He was a religious leader who knew very little about economics or governance. He started the Islamic Revolution, and poverty, religious and ethnic suppression, war and censorship followed. Now, Iran claims their recently elected President Rouhani, an old member of the Combatant Clergy Association and a candidate that was once backed by the Khomeini family, is a progressive reformist.
A similar case occurred in Pakistan. Despite being founded in the name of Islam, Pakistan’s first Governor-General Muhammad Ali Jinnah said in the first speech of the Assembly of Pakistan: “You are free; you are free to go to your temples, you are free to go to your mosques or any other place or worship in this State of Pakistan. You may belong to any religion or caste or creed – that has nothing to do with the business of the State.”

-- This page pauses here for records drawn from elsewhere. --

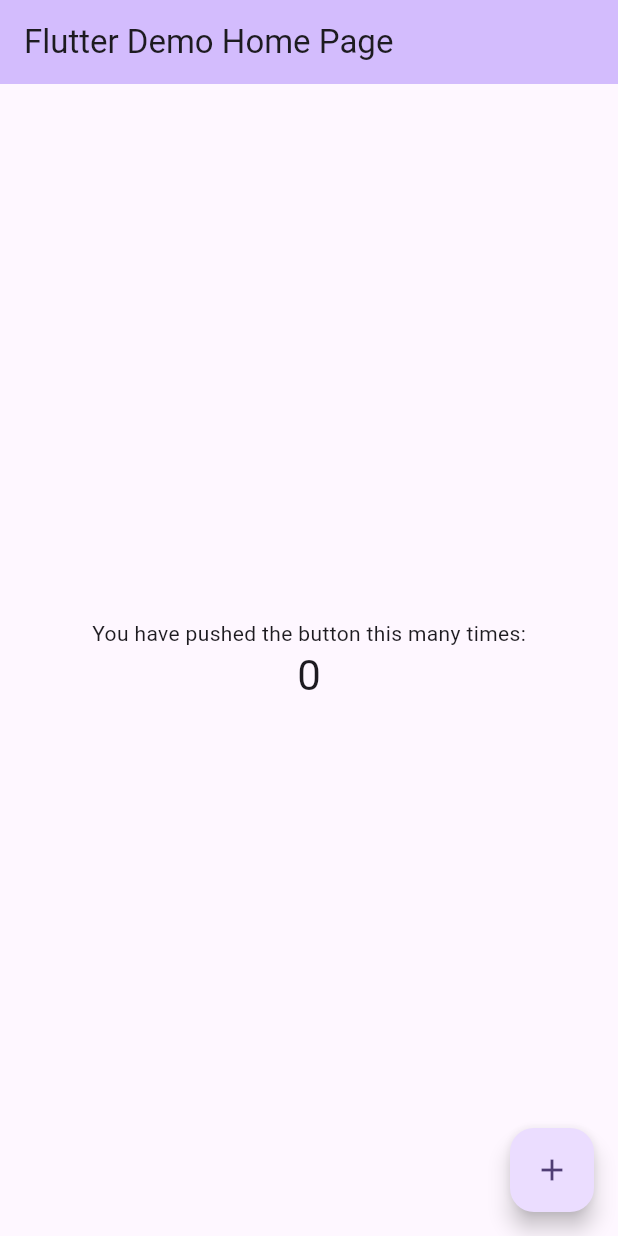
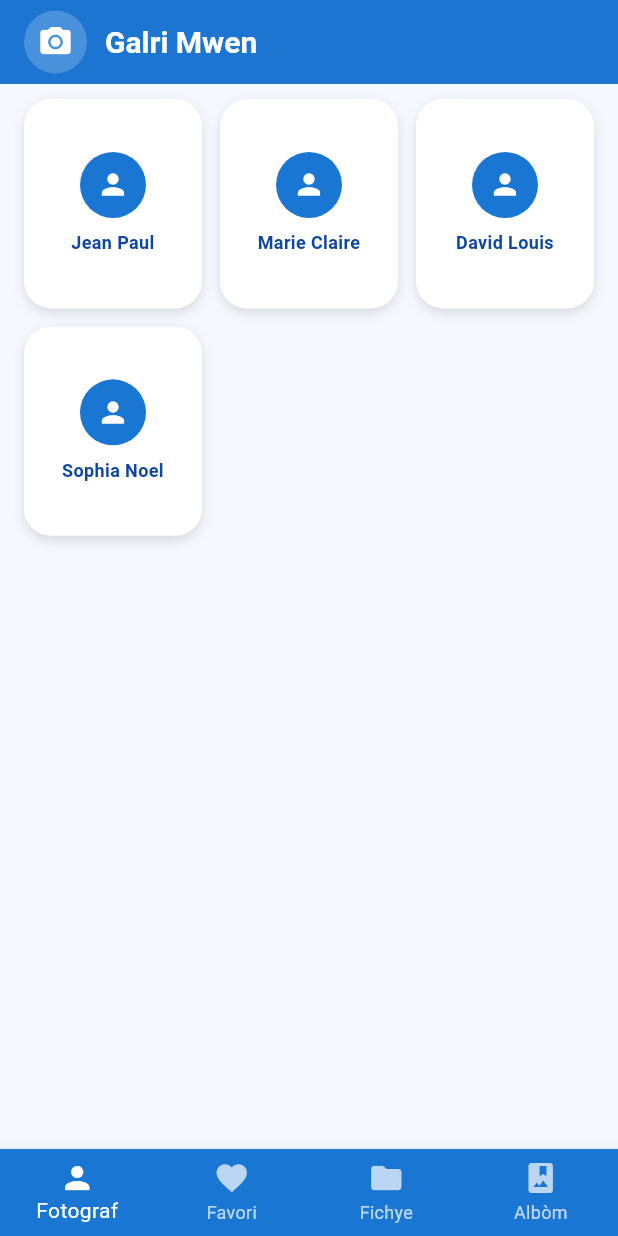
Before and after one commit to deyizark/galri_mwa, a Flutter app: the screen it shows after launch, on a phone screen of 412 x 824 dp. Run offline on Flutter 3.47's test engine with Material 3 defaults, Android fonts, the phone set to English and light mode, and no system bars.

Commit message:
première modification

```diff
--- /dev/null
+++ b/lib/home_screen.dart
@@ -0,0 +1,172 @@
+import 'package:flutter/material.dart';
+import 'models.dart';
+import 'photo_screen.dart';
+
+class HomeScreen extends StatefulWidget {
+  const HomeScreen({super.key});
+
+  @override
+  State<HomeScreen> createState() => _HomeScreenState();
+}
+
+class _HomeScreenState extends State<HomeScreen> {
+  int _currentIndex = 0;
+
+  final List<Photographer> photographers = [
+    Photographer(photographerId: "1", photographer: "Jean Paul"),
+    Photographer(photographerId: "2", photographer: "Marie Claire"),
+    Photographer(photographerId: "3", photographer: "David Louis"),
+    Photographer(photographerId: "4", photographer: "Sophia Noel"),
+  ];
+
+  @override
+  Widget build(BuildContext context) {
+    return Scaffold(
+      backgroundColor: const Color(0xFFF5F9FF),
+
+      appBar: AppBar(
+        backgroundColor: const Color(0xFF1976D2),
+        elevation: 0.5,
+        titleSpacing: 16,
+        title: Row(
+          children: [
+            Hero(
+              tag: 'logoHero',
+              child: Container(
+                width: 42,
+                height: 42,
+                decoration: BoxDecoration(
+                  shape: BoxShape.circle,
+                  color: Colors.white.withOpacity(0.2),
+                ),
+                child: const Icon(
+                  Icons.photo_camera,
+                  color: Colors.white,
+                  size: 24,
+                ),
+              ),
+            ),
+            const SizedBox(width: 12),
+            const Text(
+              "Galri Mwen",
+              style: TextStyle(
+                color: Colors.white,
+                fontWeight: FontWeight.bold,
+                fontSize: 20,
+              ),
+            ),
+          ],
+        ),
+      ),
+
+      body: SafeArea(
+        child: _currentIndex == 0
+            ? Padding(
+                padding: const EdgeInsets.symmetric(
+                  horizontal: 16,
+                  vertical: 10,
+                ),
+                child: GridView.builder(
+                  itemCount: photographers.length,
+                  gridDelegate: const SliverGridDelegateWithFixedCrossAxisCount(
+                    crossAxisCount: 3,
+                    crossAxisSpacing: 12,
+                    mainAxisSpacing: 12,
+                    childAspectRatio: 0.85,
+                  ),
+                  itemBuilder: (context, index) {
+                    final photographer = photographers[index];
+
+                    return GestureDetector(
+                      onTap: () {
+                        Navigator.push(
+                          context,
+                          MaterialPageRoute(
+                            builder: (_) =>
+                                PhotoScreen(photographer: photographer),
+                          ),
+                        );
+                      },
+                      child: Container(
+                        decoration: BoxDecoration(
+                          color: Colors.white,
+                          borderRadius: BorderRadius.circular(18),
+                          boxShadow: const [
+                            BoxShadow(
+                              color: Colors.black12,
+                              blurRadius: 6,
+                              offset: Offset(0, 3),
+                            ),
+                          ],
+                        ),
+                        child: Column(
+                          mainAxisAlignment: MainAxisAlignment.center,
+                          children: [
+                            const CircleAvatar(
+                              radius: 22,
+                              backgroundColor: Color(0xFF1976D2),
+                              child: Icon(
+                                Icons.person,
+                                color: Colors.white,
+                                size: 22,
+                              ),
+                            ),
+                            const SizedBox(height: 8),
+                            Padding(
+                              padding: const EdgeInsets.symmetric(
+                                horizontal: 6,
+                              ),
+                              child: Text(
+                                photographer.photographer,
+                                textAlign: TextAlign.center,
+                                style: const TextStyle(
+                                  fontSize: 12,
+                                  fontWeight: FontWeight.w600,
+                                  color: Color(0xFF0D47A1),
+                                ),
+                              ),
+                            ),
+                          ],
+                        ),
+                      ),
+                    );
+                  },
+                ),
+              )
+            : const Center(
+                child: Text(
+                  "Seksyon an ap vini byento",
+                  style: TextStyle(
+                    fontSize: 18,
+                    fontWeight: FontWeight.w600,
+                    color: Color(0xFF1565C0),
+                  ),
+                ),
+              ),
+      ),
+
+      bottomNavigationBar: BottomNavigationBar(
+        backgroundColor: const Color(0xFF1976D2),
+        selectedItemColor: Colors.white,
+        unselectedItemColor: Colors.white70,
+        type: BottomNavigationBarType.fixed,
+        currentIndex: _currentIndex,
+        elevation: 8,
+        onTap: (index) {
+          setState(() {
+            _currentIndex = index;
+          });
+        },
+        items: const [
+          BottomNavigationBarItem(icon: Icon(Icons.person), label: "Fotograf"),
+          BottomNavigationBarItem(icon: Icon(Icons.favorite), label: "Favori"),
+          BottomNavigationBarItem(icon: Icon(Icons.folder), label: "Fichye"),
+          BottomNavigationBarItem(
+            icon: Icon(Icons.photo_album),
+            label: "Albòm",
+          ),
+        ],
+      ),
+    );
+  }
+}
--- a/lib/main.dart
+++ b/lib/main.dart
@@ -1,4 +1,5 @@
 import 'package:flutter/material.dart';
+import 'splash_screen.dart';
 
 void main() {
   runApp(const MyApp());
@@ -7,116 +8,16 @@ void main() {
 class MyApp extends StatelessWidget {
   const MyApp({super.key});
 
-  // This widget is the root of your application.
   @override
   Widget build(BuildContext context) {
     return MaterialApp(
-      title: 'Flutter Demo',
+      debugShowCheckedModeBanner: false,
+      title: 'Galri Foto',
       theme: ThemeData(
-        // This is the theme of your application.
-        //
-        // TRY THIS: Try running your application with "flutter run". You'll see
-        // the application has a purple toolbar. Then, without quitting the app,
-        // try changing the seedColor in the colorScheme below to Colors.green
-        // and then invoke "hot reload" (save your changes or press the "hot
-        // reload" button in a Flutter-supported IDE, or press "r" if you used
-        // the command line to start the app).
-        //
-        // Notice that the counter didn't reset back to zero; the application
-        // state is not lost during the reload. To reset the state, use hot
-        // restart instead.
-        //
-        // This works for code too, not just values: Most code changes can be
-        // tested with just a hot reload.
-        colorScheme: .fromSeed(seedColor: Colors.deepPurple),
+        primarySwatch: Colors.blue,
+        scaffoldBackgroundColor: Colors.black,
       ),
-      home: const MyHomePage(title: 'Flutter Demo Home Page'),
+      home: const SplashScreen(),
     );
   }
 }
-
-class MyHomePage extends StatefulWidget {
-  const MyHomePage({super.key, required this.title});
-
-  // This widget is the home page of your application. It is stateful, meaning
-  // that it has a State object (defined below) that contains fields that affect
-  // how it looks.
-
-  // This class is the configuration for the state. It holds the values (in this
-  // case the title) provided by the parent (in this case the App widget) and
-  // used by the build method of the State. Fields in a Widget subclass are
-  // always marked "final".
-
-  final String title;
-
-  @override
-  State<MyHomePage> createState() => _MyHomePageState();
-}
-
-class _MyHomePageState extends State<MyHomePage> {
-  int _counter = 0;
-
-  void _incrementCounter() {
-    setState(() {
-      // This call to setState tells the Flutter framework that something has
-      // changed in this State, which causes it to rerun the build method below
-      // so that the display can reflect the updated values. If we changed
-      // _counter without calling setState(), then the build method would not be
-      // called again, and so nothing would appear to happen.
-      _counter++;
-    });
-  }
-
-  @override
-  Widget build(BuildContext context) {
-    // This method is rerun every time setState is called, for instance as done
-    // by the _incrementCounter method above.
-    //
-    // The Flutter framework has been optimized to make rerunning build methods
-    // fast, so that you can just rebuild anything that needs updating rather
-    // than having to individually change instances of widgets.
-    return Scaffold(
-      appBar: AppBar(
-        // TRY THIS: Try changing the color here to a specific color (to
-        // Colors.amber, perhaps?) and trigger a hot reload to see the AppBar
-        // change color while the other colors stay the same.
-        backgroundColor: Theme.of(context).colorScheme.inversePrimary,
-        // Here we take the value from the MyHomePage object that was created by
-        // the App.build method, and use it to set our appbar title.
-        title: Text(widget.title),
-      ),
-      body: Center(
-        // Center is a layout widget. It takes a single child and positions it
-        // in the middle of the parent.
-        child: Column(
-          // Column is also a layout widget. It takes a list of children and
-          // arranges them vertically. By default, it sizes itself to fit its
-          // children horizontally, and tries to be as tall as its parent.
-          //
-          // Column has various properties to control how it sizes itself and
-          // how it positions its children. Here we use mainAxisAlignment to
-          // center the children vertically; the main axis here is the vertical
-          // axis because Columns are vertical (the cross axis would be
-          // horizontal).
-          //
-          // TRY THIS: Invoke "debug painting" (choose the "Toggle Debug Paint"
-          // action in the IDE, or press "p" in the console), to see the
-          // wireframe for each widget.
-          mainAxisAlignment: .center,
-          children: [
-            const Text('You have pushed the button this many times:'),
-            Text(
-              '$_counter',
-              style: Theme.of(context).textTheme.headlineMedium,
-            ),
-          ],
-        ),
-      ),
-      floatingActionButton: FloatingActionButton(
-        onPressed: _incrementCounter,
-        tooltip: 'Increment',
-        child: const Icon(Icons.add),
-      ),
-    );
-  }
-}
```
Also changed, not shown: lib/splash_screen.dart (added, +129 -0 lines), pubspec.yaml (+7 -3 lines), assets/images/logo.png (added), assets/images/logo1.jpeg (added), pubspec.lock, 8 other files.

During the 1960s, Pakistan had a free market economy, a partially secular society (despite being an Islamic state officially, things like alcohol or night clubs were a part of the society), and an incredible banking sector. Again, the religious community was unhappy. Islamic clergy forced the socialist and anti-American prime minister Bhutto in 1970s to outlaw these. Already facing a strong Islamic opposition, he was overthrown by a military coup lead by the US-backed Army Chief, Zia ul-Hag.
Bhutto was sentenced to death. Zia became the new president under the martial law and became a major player in the Soviet war in Afghanistan right after the moment he took power. The Reagan administration backed his regime as it helped the US in its fight against Communism.
Zia found the parliamentary democracy tainted in many ways and brought the presidential system with a technocratic decision-making scheme. He replaced the parliament with a consultative council to help him in Pakistan’s process of Islamisation and banned all political parties. He organised a referendum in 1984 to extend and legitimise his status. The country was in such a state, that a vote against Zia, meant a vote against Islam. He got 95% of the total votes, though the voter turnout was below 10%.
Elements of Progressive Politics
It is easy to see the reason behind the failure of secularism in the Middle Eastern countries. However, a completely different scenario has played out in the region in areas where progressive politics has been successful.
In the 1930s, Turkey gave full political rights to women, including the right to elect and be elected locally (in 1930) and nationwide (in 1934). Turkey was founded in 1923, and despite being a secular country at its foundation, more than 90% of the population identified themselves as Muslims. Accordingly, it was an incredibly progressive move compared even to the European countries such as Italy, France, or Portugal, who only extended the franchise to women in 1945-1946.
Jordan has legalised same-sex marriage and provided equal rights to women and men in 1951. Bahrain is also one of the only Middle East nations to have legalised same-sex marriage (in 1976, way before the US). Iran is second in the world in transgender surgery (since 1985, after Thailand), and now performs about 300 surgeries annually. The process is also state-subsidised. The national health system covers nearly half of the costs of the surgery and psychiatric support.
Iran also has state-run drug rehabilitation facilities that help people who are suffering from drug addictions, both medically and spiritually. In these facilities, patients are provided opioids (heroin, codeine, Vicodin, morphine, etc.), so that they can avoid pain caused by the withdrawal, by replacing the heavy drugs with these opioids, and decreasing the amount of the intake gradually. Iran has 3,300 of these clinics; the USA, on the other hand, has four times Iran’s population, but about 1,300 clinics.
As long as the war in the Middle East rages on, there will be no grounds to truly push progressive policies like these, and the region will continue to be mired in conservativism and puritanism.